COURCELLES French
The name of several places in France, Belgium and Canada. In Middle French the word courcelle was used to describe a "small court" or a "small garden". The word is derived from the medieval Gallo-Romance and Gallo-Italian word corticella, which was formed from the Latin word cohors, meaning "court" or "enclosure", and the diminutive –icella.... [more]
COURT English, French, Irish
A topographic name from Middle English, Old French court(e) and curt, meaning ‘court’. This word was used primarily with reference to the residence of the lord of a manor, and the surname is usually an occupational name for someone employed at a manorial court.... [more]
COURTIER French, Medieval French, Medieval English
French: habitational name from places called Courtier (Seine-et-Marne, Aples-de-Haute-Provence), Courtié (Tarn), or Courtière (Loir-et-Cher). ... [more]
COURVILLE French
Derived from either of two communes in the departments of Marne and Eure-et-Loir in France. It is named with Latin curba villa, denoting a settlement in the curve of a road.
COUSINS French
"Relative" in Old French.
COVERT English, French
The surname is probably topographical, for someone who either lived by a sheltered bay, or more likely an area sheltered by trees. The formation is similar to couvert, meaning a wood or covert, and originally from the Latin "cooperio", to cover... [more]
CRETE French
French (adjectival form Crété ‘crested’): nickname for an arrogant individual, from Old French creste ‘crest (of a hill)’ (Late Latin crista), used with reference to the comb of a rooster... [more]
CRISPIN English, French
From the Middle English, Old French personal name CRISPIN.
CROZIER English, French
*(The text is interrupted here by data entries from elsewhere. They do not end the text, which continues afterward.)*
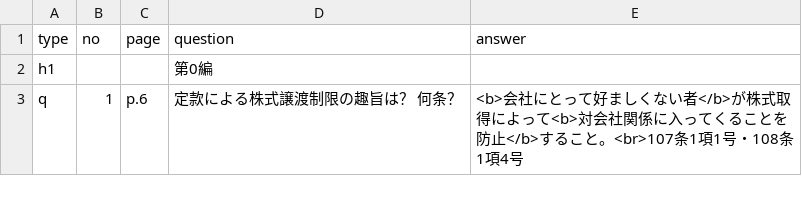
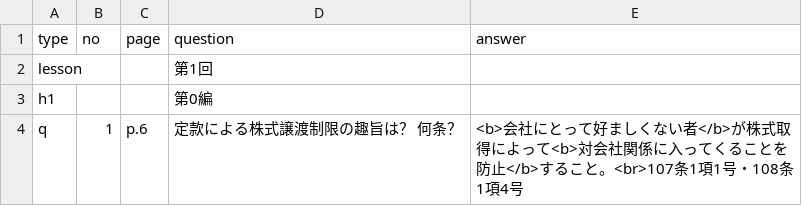
Before and after one commit to hokuto-create/kigyoho, a CSV file: questions.csv, drawn as a sheet; only a part is shown; the diff names each change by its address in the sheet, - before the commit and + after, or states it on an @@ line.

```diff
--- a/questions.csv
+++ b/questions.csv
+row 2: lesson |  |  | 第1回
```
Also changed, not shown: 5 other files.
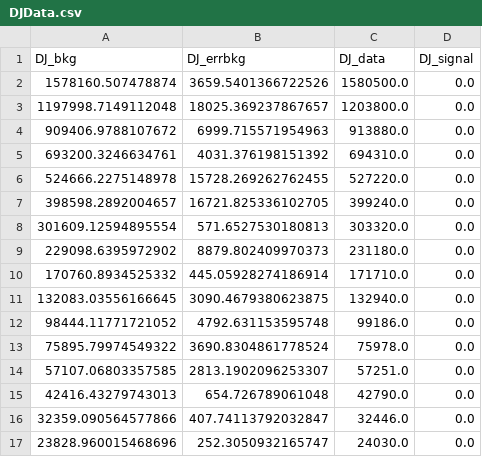
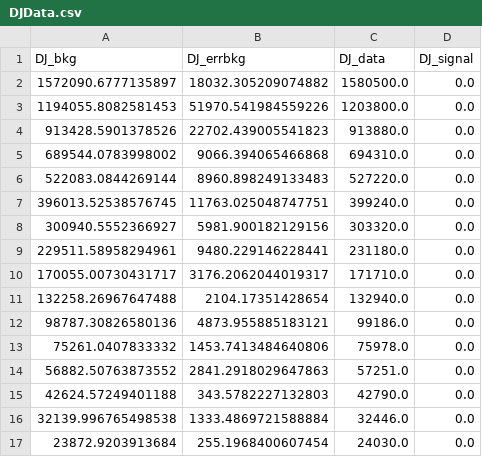
Before and after one commit to josuejaramillo/MateriaOscura_UdeA, a CSV file: mu_for_Dijet/DJData.csv, drawn as a sheet; only a part is shown; the diff covers the shown part only.

```diff
--- a/mu_for_Dijet/DJData.csv
+++ b/mu_for_Dijet/DJData.csv
@@ -1,17 +1,17 @@
 DJ_bkg,DJ_errbkg,DJ_data,DJ_signal
-1578160.507478874,3659.5401366722526,1580500.0,0.0
-1197998.7149112048,18025.369237867657,1203800.0,0.0
-909406.9788107672,6999.715571954963,913880.0,0.0
-693200.3246634761,4031.376198151392,694310.0,0.0
-524666.2275148978,15728.269262762455,527220.0,0.0
-398598.2892004657,16721.825336102705,399240.0,0.0
-301609.12594895554,571.6527530180813,303320.0,0.0
-229098.6395972902,8879.802409970373,231180.0,0.0
-170760.8934525332,445.05928274186914,171710.0,0.0
-132083.03556166645,3090.4679380623875,132940.0,0.0
-98444.11771721052,4792.631153595748,99186.0,0.0
-75895.79974549322,3690.8304861778524,75978.0,0.0
-57107.06803357585,2813.1902096253307,57251.0,0.0
-42416.43279743013,654.726789061048,42790.0,0.0
-32359.090564577866,407.74113792032847,32446.0,0.0
-23828.960015468696,252.3050932165747,24030.0,0.0
+1572090.6777135897,18032.305209074882,1580500.0,0.0
+1194055.8082581453,51970.541984559226,1203800.0,0.0
+913428.5901378526,22702.439005541823,913880.0,0.0
+689544.0783998002,9066.394065466868,694310.0,0.0
+522083.0844269144,8960.898249133483,527220.0,0.0
+396013.52538576745,11763.025048747751,399240.0,0.0
+300940.5552366927,5981.900182129156,303320.0,0.0
+229511.58958294961,9480.229146228441,231180.0,0.0
+170055.00730431717,3176.2062044019317,171710.0,0.0
+132258.26967647488,2104.17351428654,132940.0,0.0
+98787.30826580136,4873.955885183121,99186.0,0.0
+75261.0407833332,1453.7413484640806,75978.0,0.0
+56882.50763873552,2841.2918029647863,57251.0,0.0
+42624.57249401188,343.5782227132803,42790.0,0.0
+32139.996765498538,1333.4869721588884,32446.0,0.0
+23872.9203913684,255.1968400607454,24030.0,0.0
```
Also changed, not shown: 13 added rows, 13 removed rows and 24 edited cells elsewhere in this file, 5 other files.
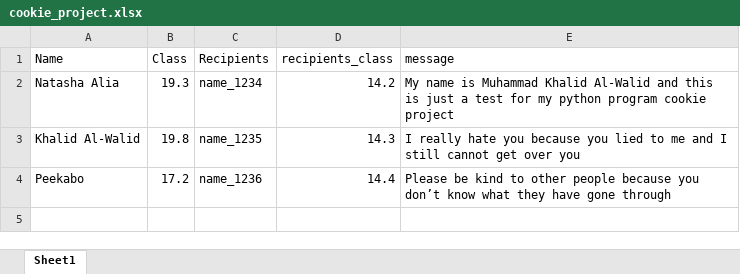
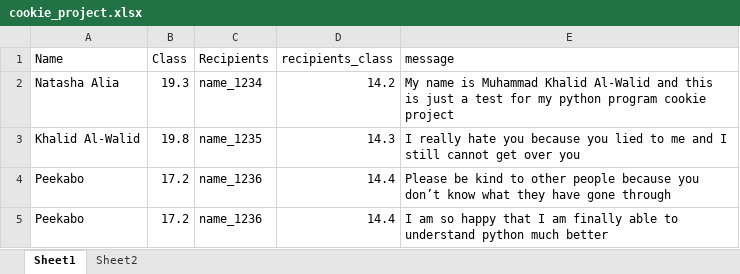
Before and after one commit to KhalidOwlWalid/CookieProject, an Excel workbook: cookie_project.xlsx, sheet Sheet1, drawn as a sheet; values as stored, in another font and other column widths than the file's, no borders; the diff names each change by its address in the sheet, - before the commit and + after, or states it on an @@ line.

```diff
--- a/cookie_project.xlsx (sheet Sheet1)
+++ b/cookie_project.xlsx (sheet Sheet1)
+sheet tab: Sheet2
+row 5: Peekabo | 17.2 | name_1236 | 14.4 | I am so happy that I am finally able to understand python much better
```
Also changed, not shown: 5 other files.
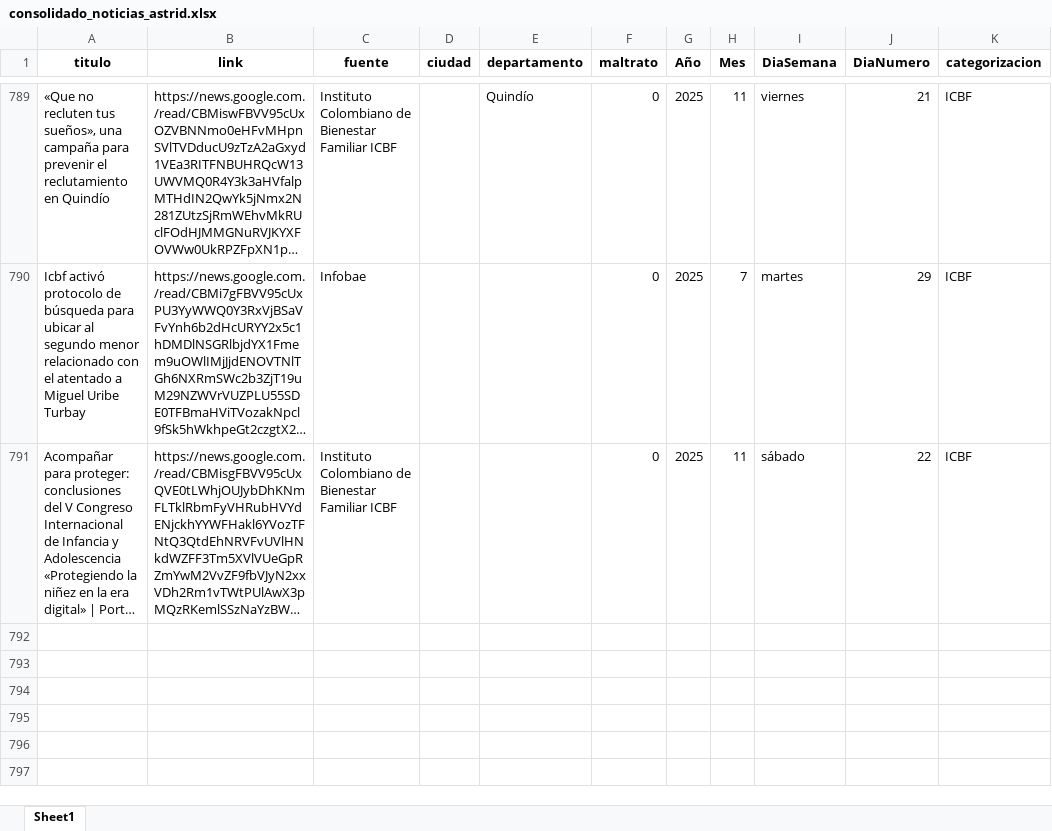
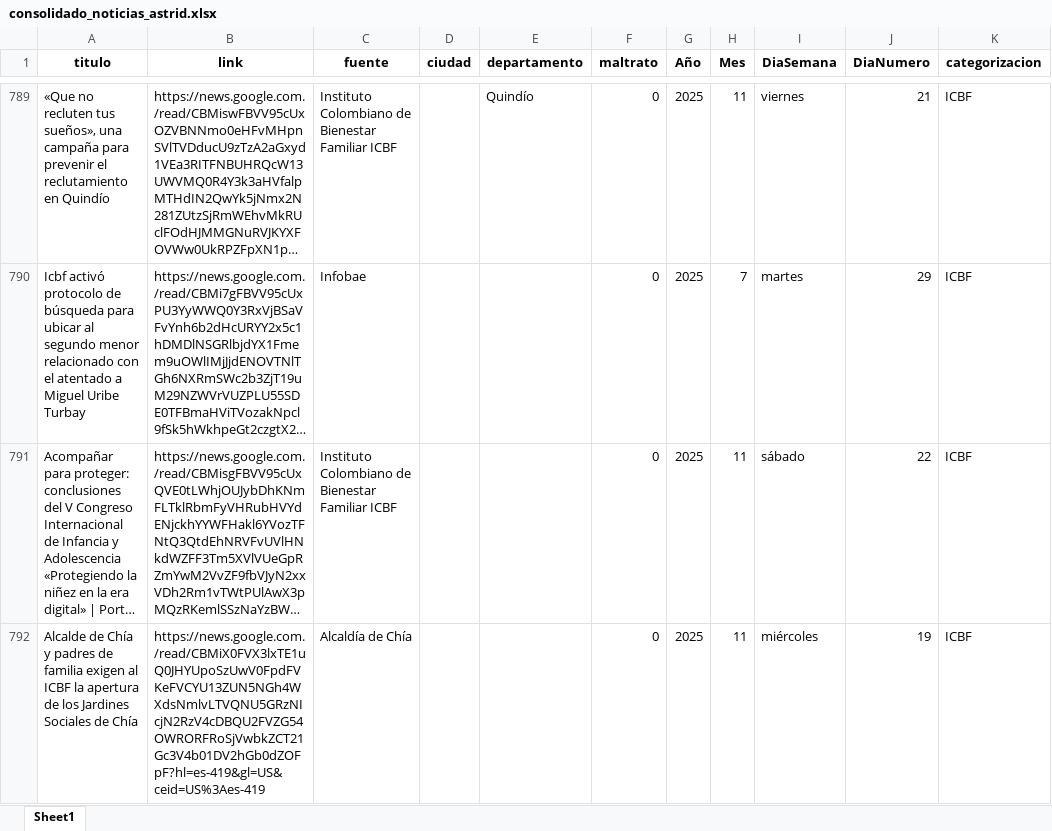
Before and after one commit to ICBF-Analitica/monitoreo_directora, an Excel workbook: Data/consolidado_noticias_astrid.xlsx, sheet Sheet1, drawn as a sheet; only a part is shown, gaps mark what is left out; long unchanged cells end in …; values as stored, in another font and other column widths than the file's, no borders; the diff names each change by its address in the sheet, - before the commit and + after, or states it on an @@ line.

```diff
--- a/Data/consolidado_noticias_astrid.xlsx (sheet Sheet1)
+++ b/Data/consolidado_noticias_astrid.xlsx (sheet Sheet1)
+row 792: Alcalde de Chía y padres de familia exigen al ICBF la apertura de los Jardines Sociales de Chía | https://news.google.com./read/CBMiX0FVX3lxTE1uQ0JHYUpoSzUwV0FpdFVKeFVCYU13ZUN5NGh4WXdsNmlvLTVQNU5GRzNIcjN2RzV4cDBQU2FVZG54OWRORFRoSjVwbkZCT21Gc3V4b01DV2hGb0dZOFpF?hl=es-419&gl=US&ceid=US%3Aes-419 | Alcaldía de Chía |  |  | 0 | 2025 | 11 | miércoles | 19 | ICBF
```
Also changed, not shown: Data/df_resultado_final_astrid.xlsx.
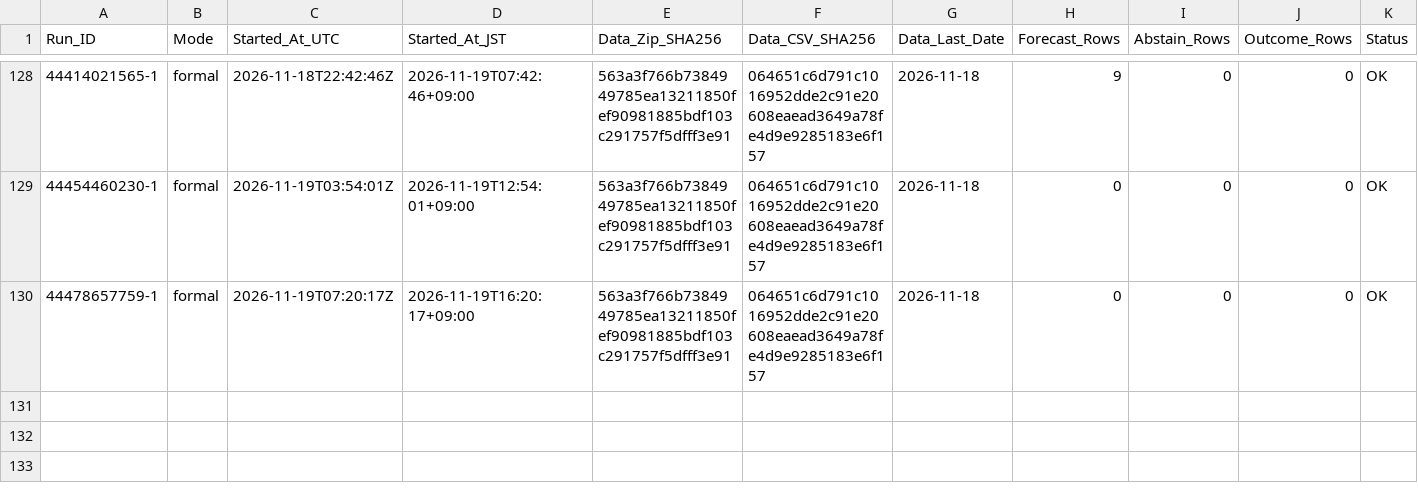
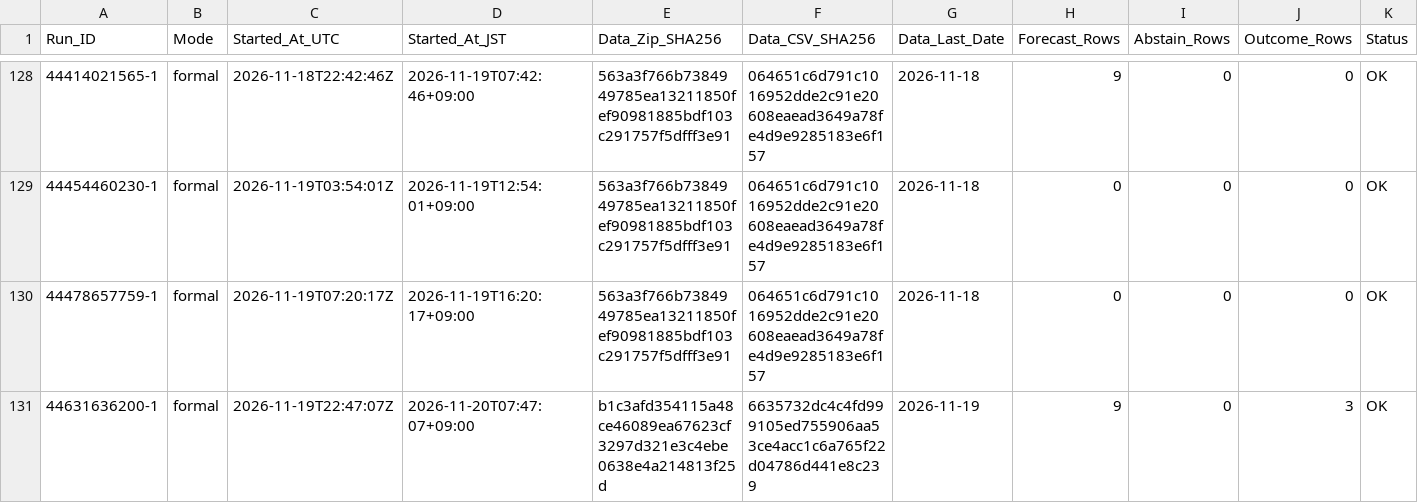
Before and after one commit to junsato1001-ops/-fx-forward-ledger, a CSV file: ledger/runs.csv, drawn as a sheet; only a part is shown, gaps mark what is left out; rows hold the shown columns only; the diff names each change by its address in the sheet, - before the commit and + after, or states it on an @@ line.

```diff
--- a/ledger/runs.csv
+++ b/ledger/runs.csv
+row 131: 44631636200-1 | formal | 2026-11-19T22:47:07Z | 2026-11-20T07:47:07+09:00 | b1c3afd354115a48ce46089ea67623cf3297d321e3c4ebe0638e4a214813f25d | 6635732dc4c4fd999105ed755906aa53ce4acc1c6a765f22d04786d441e8c239 | 2026-11-19 | 9 | 0 | 3 | OK
```
Also changed, not shown: data/ecb/snapshots.csv, ledger/forecasts.csv, 2 other files.
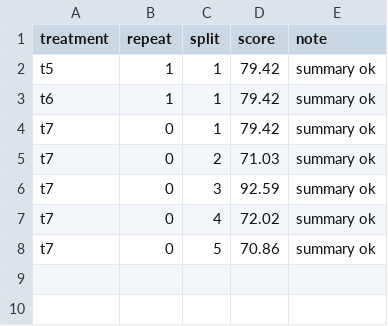
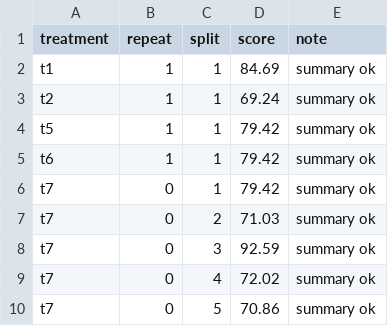
Before and after one commit to thedrummer46/CSC491-uproj-wine, a CSV file: results/scores/step1.csv, drawn as a sheet; the diff names each change by its address in the sheet, - before the commit and + after, or states it on an @@ line.

```diff
--- a/results/scores/step1.csv
+++ b/results/scores/step1.csv
+row 2: t1 | 1 | 1 | 84.69 | summary ok
+row 3: t2 | 1 | 1 | 69.24 | summary ok
```
Also changed, not shown: results/cost.csv, results/scores/step3.csv, 28 other files.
English and French occupational name for one who carried a cross or a bishop’s crook in ecclesiastical processions, from Middle English, Old French croisier.
CULVÉRT French, English, Irish
English version of the Old French, Culvere. Means Peaceful and Mildest of tempers.
CURIE French
Occupational name for a farm hand, from Old French éscuerie "stable".
CYR French
From the Latin personal name Quiricus or Cyricus, Greek Kyrikos or Kyriakos, ultimately from Greek kyrios 'lord', 'master'.
D'ABBADIE French, English, Occitan
Means "of the Abbey" from the Occitan abadia. Variants Abadia, Abbadie, Abadie, Abada, and Badia mean "Abbey".
D'ABBEVILLE French
Means "of Abbeville" Abbeville is a commune in France. Takes its name from Latin Abbatis Villa meaning "Abbot's Village".
DAGENAIS French (Quebec)
Denotes a person originally from the prefecture of Agen in southwestern France.
DALLAIRE French (Quebec)
From the given name Allaire, an older form of HILAIRE.
DALMAS French
Surname Dalmas was first found in Limousin. Literally means "of the sea."
DAMAS French
French form of DAMASCUS. Famous bearer Léon-Gontran Damas (1912-1978) was a French poet and politican from French Guiana, cofounder of the Négritude Mouvement and author of the collection "Black Label".
D'AMBOISE French
Denoted a person from Amboise, a commune located in the Indre-et-Loire department in central France.
DAME French, English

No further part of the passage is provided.